[Problem statement] After locating the line with "-**Cada stage construye" in the data that follows, return it and every later line exactly, up to and including the line with "-- Mostrar cuatro".

=== Begin Enclosure ===

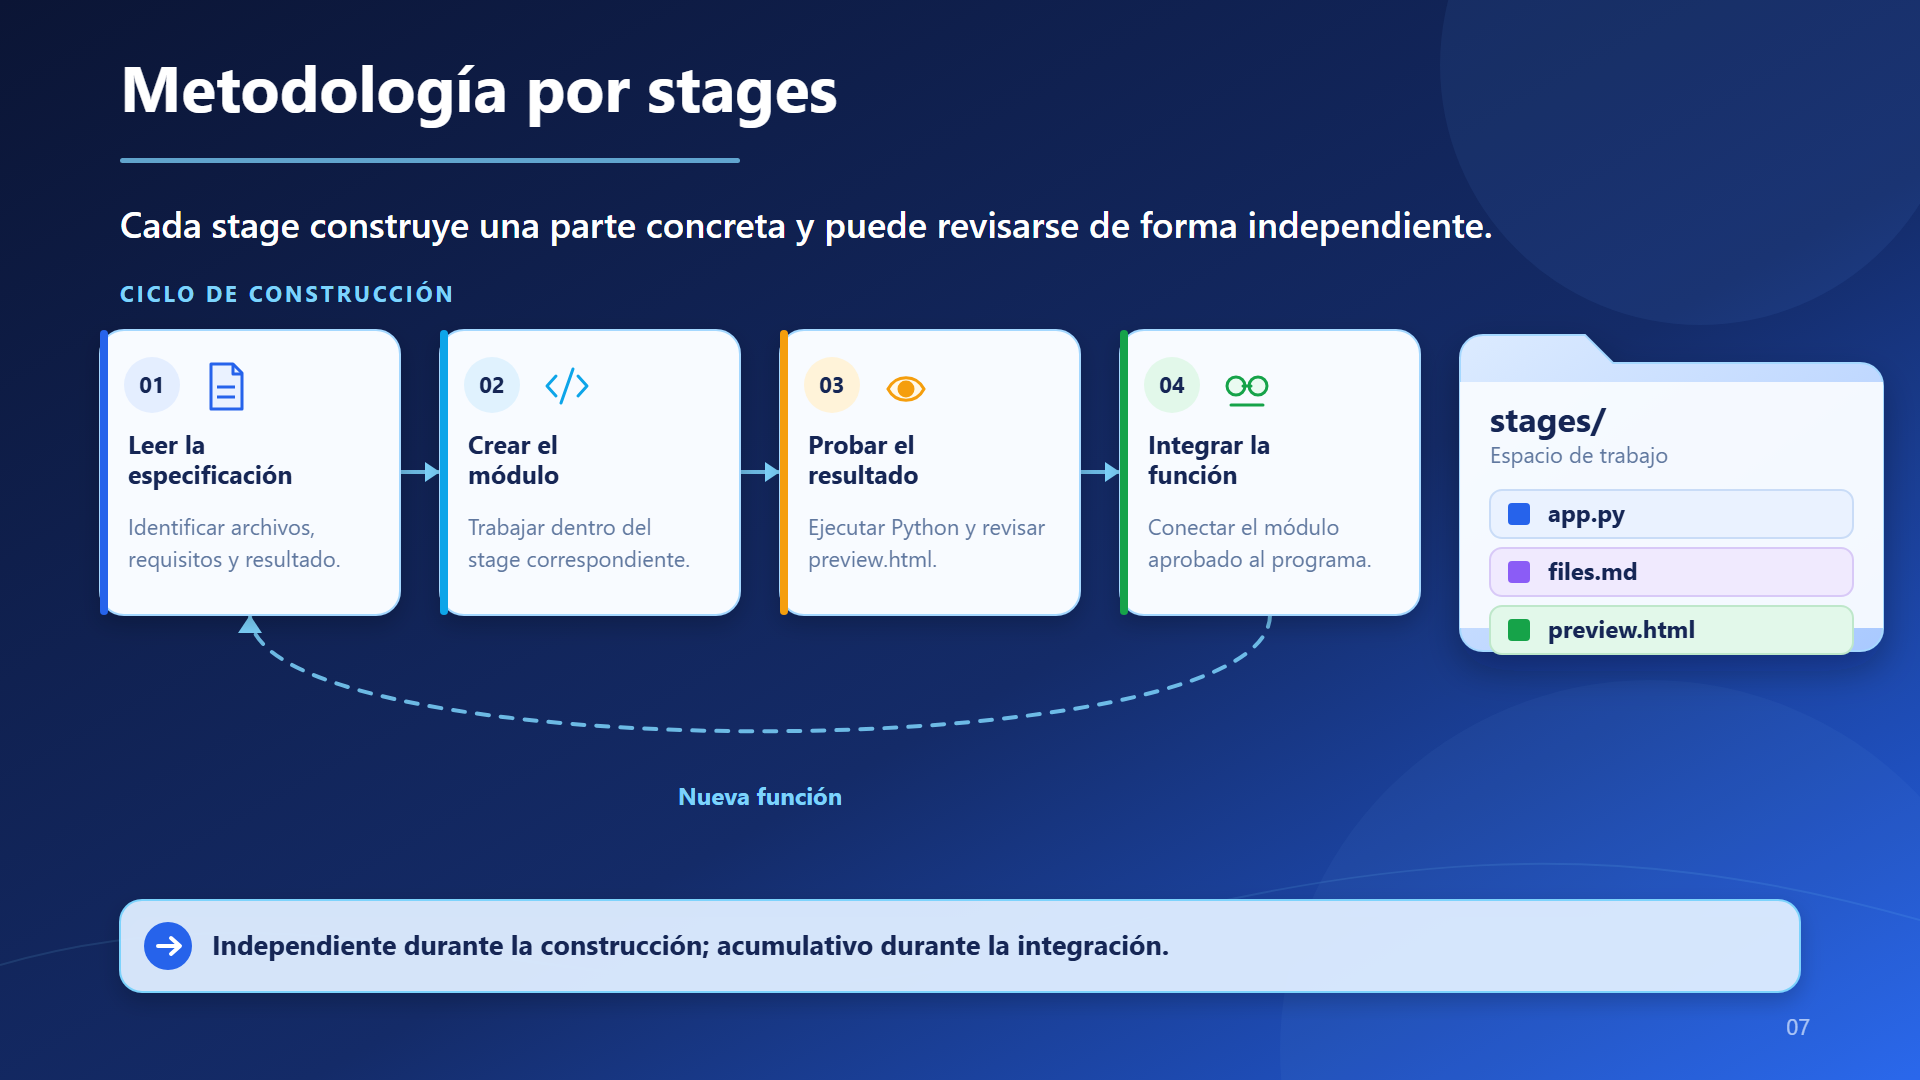
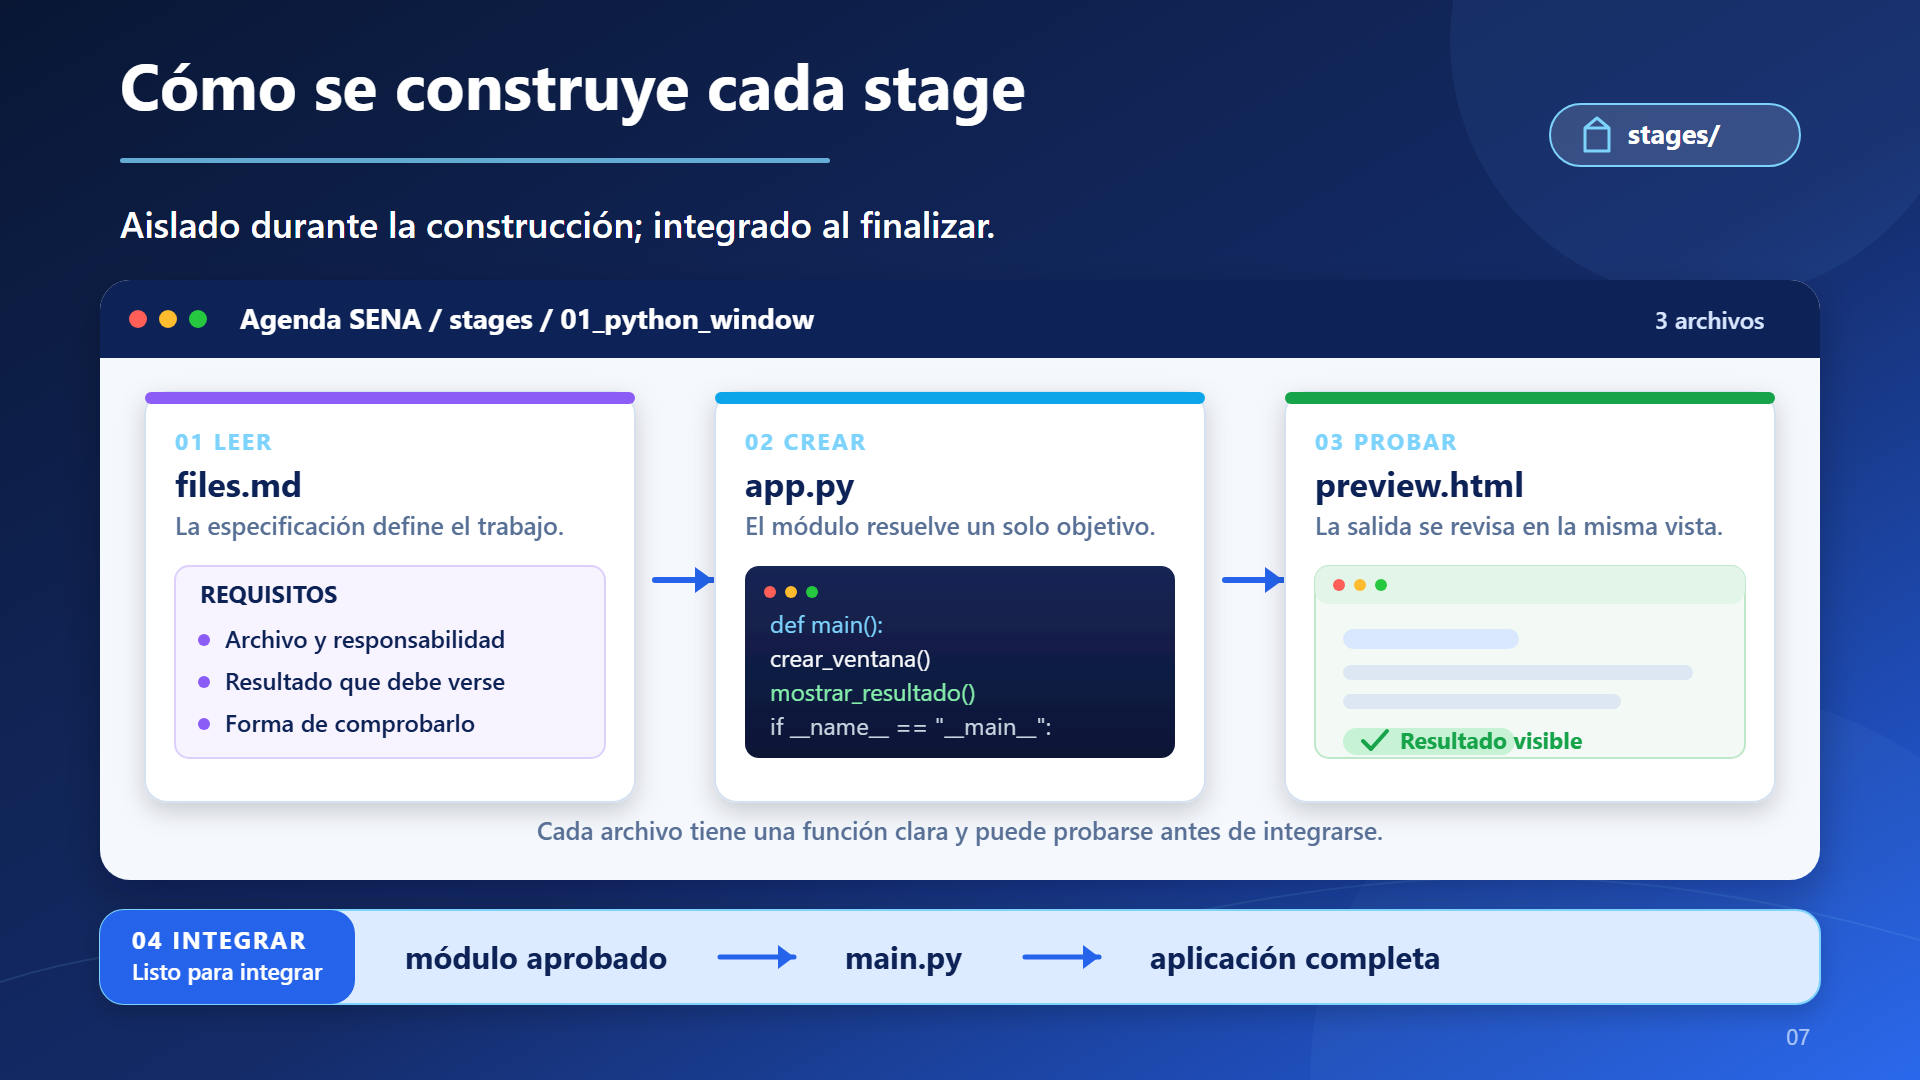
Rediseñar diapositiva 07 como flujo de trabajo

diff --git a/docs/pt/presentation.md b/docs/pt/presentation.md
@@ -425,64 +425,70 @@ docs/pt/img/06_technologies.png
 
 ---
 
-# Diapositiva 07 — Metodología por stages
+# Diapositiva 07 — Cómo se construye cada stage
 
 ## Texto literal
 
-**Metodología por stages**
+**Cómo se construye cada stage**
 
-**Cada stage construye una parte concreta del proyecto y puede revisarse de
-forma independiente.**
+**Aislado durante la construcción; integrado al finalizar.**
 
-**El ciclo de trabajo**
+**Espacio de trabajo del estudiante**
 
-**1. Leer la especificación**
+**01 — Leer `files.md`**
 
-Identificar archivos, requisitos y resultado esperado.
+La especificación define el archivo, los requisitos y el resultado que debe verse.
 
-**2. Crear el módulo**
+**02 — Crear `app.py`**
 
-Trabajar únicamente dentro de la carpeta del stage.
+El módulo resuelve un solo objetivo dentro de la carpeta del stage.
 
-**3. Probar el resultado**
+**03 — Probar `preview.html`**
 
-Ejecutar Python y revisar el `preview.html`.
+La salida se revisa en la misma vista antes de integrarla.
 
-**4. Integrar la función**
+**04 — Integrar**
 
-Conectar el módulo aprobado a la aplicación principal.
+Cuando está aprobado: módulo → `main.py` → aplicación completa.
 
 ## Frase destacada
 
-**Independiente durante la construcción; acumulativo durante la integración.**
+**Cada archivo tiene una función clara y puede probarse antes de integrarse.**
 
 ## Distribución
 
-- Mostrar cuatro pasos en forma de ciclo o recorrido horizontal.
-- Usar un color diferente para cada paso, manteniendo la misma paleta.
-- Colocar la frase destacada en una banda inferior azul claro.
-- Mostrar `stages/` como la carpeta de trabajo del estudiante.
+- Presentar una sola ventana de trabajo, como un espacio de desarrollo.
+- En la barra superior mostrar `Agenda SENA / stages / 01_python_window`.
+- Organizar tres paneles grandes y consecutivos: `files.md`, `app.py` y
+  `preview.html`.
+- Conectar los paneles con flechas amplias y verbos directos: `orienta` y
+  `construye`.
+- Separar la integración en una banda inferior: `módulo aprobado` → `main.py`
+  → `aplicación completa`.
+- Mantener el texto principal grande; los paneles deben leerse como una
+  interfaz de trabajo, no como una lista de tareas.
 
 ## Imagen o representación visual
 
-Crear un diagrama circular o de flechas con cuatro bloques:
+Crear una representación de un espacio de trabajo con tres archivos:
 
 ```text
-Especificación → Código → Prueba visual → Integración
-       ↑                                      ↓
-       └──────────── Nueva función ──────────┘
+files.md  ──orienta──>  app.py  ──construye──>  preview.html
+                                              ↓
+                  módulo aprobado → main.py → aplicación completa
 ```
 
-Al lado del diagrama colocar una carpeta ilustrada con la etiqueta
-`stages/`. La carpeta debe contener pequeñas tarjetas que representen
-`app.py`, `files.md` y `preview.html`.
+Cada panel debe parecer una herramienta real: `files.md` como una ficha de
+requisitos, `app.py` como un editor de código y `preview.html` como una vista
+de navegador con un resultado visible. La barra superior identifica la ruta
+`stages/01_python_window`.
 
 ## Iconos
 
-- Documento para la especificación.
-- Terminal o código para el módulo.
-- Ojo para la comprobación visual.
-- Piezas conectadas para la integración.
+- Documento o ficha para `files.md`.
+- Editor de código para `app.py`.
+- Navegador para `preview.html`.
+- Flechas de integración para `main.py`.
 
 ## Archivo de imagen posterior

=== End Enclosure ===

[Written solution]
-**Cada stage construye una parte concreta del proyecto y puede revisarse de
-forma independiente.**
+**Aislado durante la construcción; integrado al finalizar.**
 
-**El ciclo de trabajo**
+**Espacio de trabajo del estudiante**
 
-**1. Leer la especificación**
+**01 — Leer `files.md`**
 
-Identificar archivos, requisitos y resultado esperado.
+La especificación define el archivo, los requisitos y el resultado que debe verse.
 
-**2. Crear el módulo**
+**02 — Crear `app.py`**
 
-Trabajar únicamente dentro de la carpeta del stage.
+El módulo resuelve un solo objetivo dentro de la carpeta del stage.
 
-**3. Probar el resultado**
+**03 — Probar `preview.html`**
 
-Ejecutar Python y revisar el `preview.html`.
+La salida se revisa en la misma vista antes de integrarla.
 
-**4. Integrar la función**
+**04 — Integrar**
 
-Conectar el módulo aprobado a la aplicación principal.
+Cuando está aprobado: módulo → `main.py` → aplicación completa.
 
 ## Frase destacada
 
-**Independiente durante la construcción; acumulativo durante la integración.**
+**Cada archivo tiene una función clara y puede probarse antes de integrarse.**
 
 ## Distribución
 
-- Mostrar cuatro pasos en forma de ciclo o recorrido horizontal.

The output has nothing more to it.